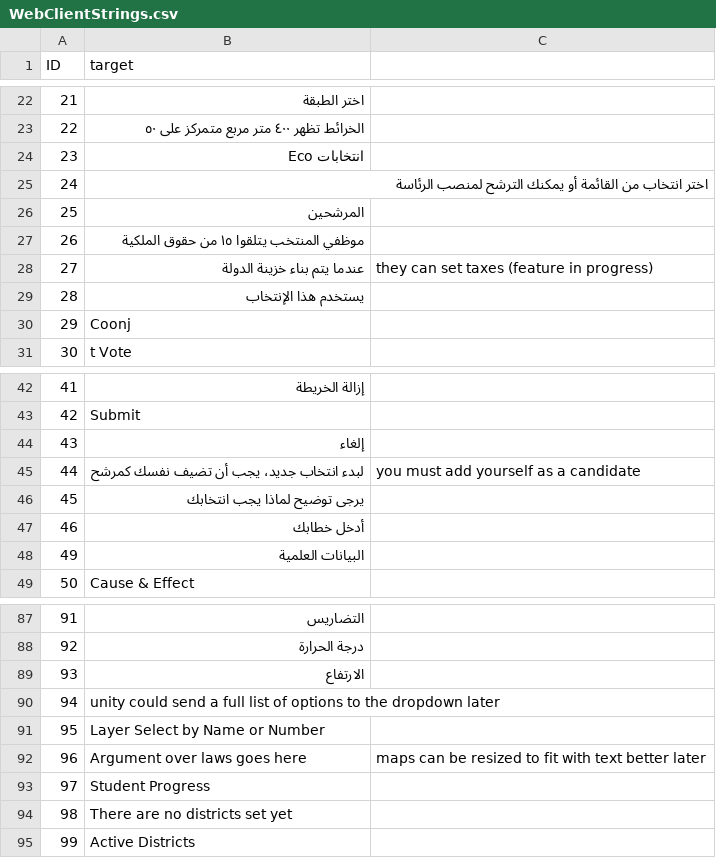
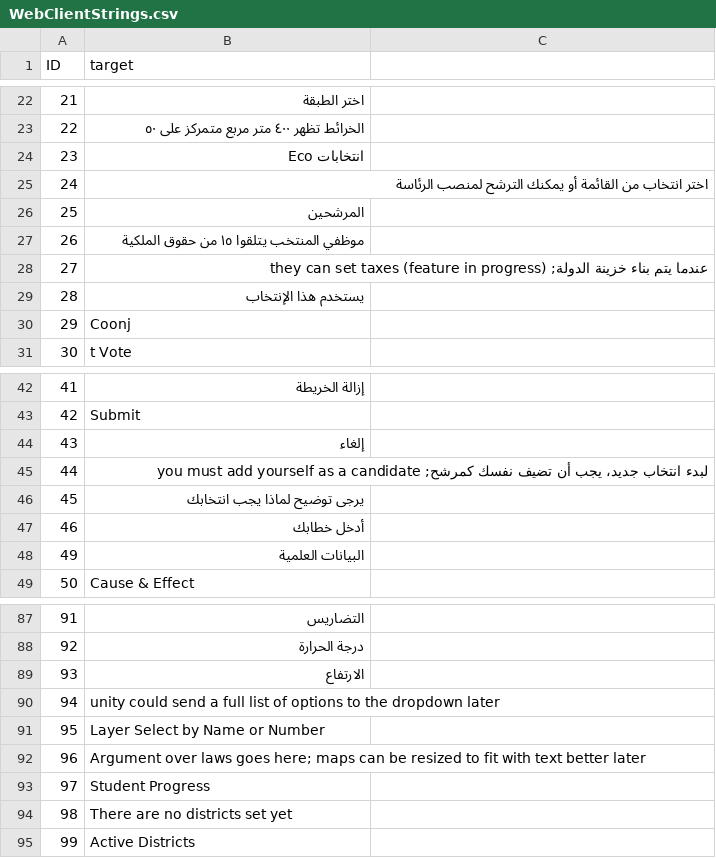
Before and after one commit to SLG-Volunteers/Localization, a CSV file: eco/ar/WebClientStrings.csv, drawn as a sheet; only a part is shown, gaps mark what is left out; the diff names each change by its address in the sheet, - before the commit and + after, or states it on an @@ line.

```diff
--- a/eco/ar/WebClientStrings.csv
+++ b/eco/ar/WebClientStrings.csv
-B28 (target): …بناء خزينة الدولة
+B28 (target): …بناء خزينة الدولة; they can set taxes (feature in progress)
-C28: they can set taxes (feature in progress)
+C28: (empty)
-B45 (target): …تضيف نفسك كمرشح
+B45 (target): …تضيف نفسك كمرشح; you must add yourself as a candidate
-C45: you must add yourself as a candidate
+C45: (empty)
-B92 (target): …laws goes here
+B92 (target): …laws goes here; maps can be resized to fit with text better later
-C92: maps can be resized to fit with text better later
+C92: (empty)
```
Also changed, not shown: eco/en/WebClientStrings.csv.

**PROBLEM DESCRIPTION**
Restate the records above word for word, without the pictures.

**OUTPUT FOR THIS TASK**
Before and after one commit to SLG-Volunteers/Localization, a CSV file: eco/ar/WebClientStrings.csv, drawn as a sheet; only a part is shown, gaps mark what is left out; the diff names each change by its address in the sheet, - before the commit and + after, or states it on an @@ line.

```diff
--- a/eco/ar/WebClientStrings.csv
+++ b/eco/ar/WebClientStrings.csv
-B28 (target): …بناء خزينة الدولة
+B28 (target): …بناء خزينة الدولة; they can set taxes (feature in progress)
-C28: they can set taxes (feature in progress)
+C28: (empty)
-B45 (target): …تضيف نفسك كمرشح
+B45 (target): …تضيف نفسك كمرشح; you must add yourself as a candidate
-C45: you must add yourself as a candidate
+C45: (empty)
-B92 (target): …laws goes here
+B92 (target): …laws goes here; maps can be resized to fit with text better later
-C92: maps can be resized to fit with text better later
+C92: (empty)
```
Also changed, not shown: eco/en/WebClientStrings.csv.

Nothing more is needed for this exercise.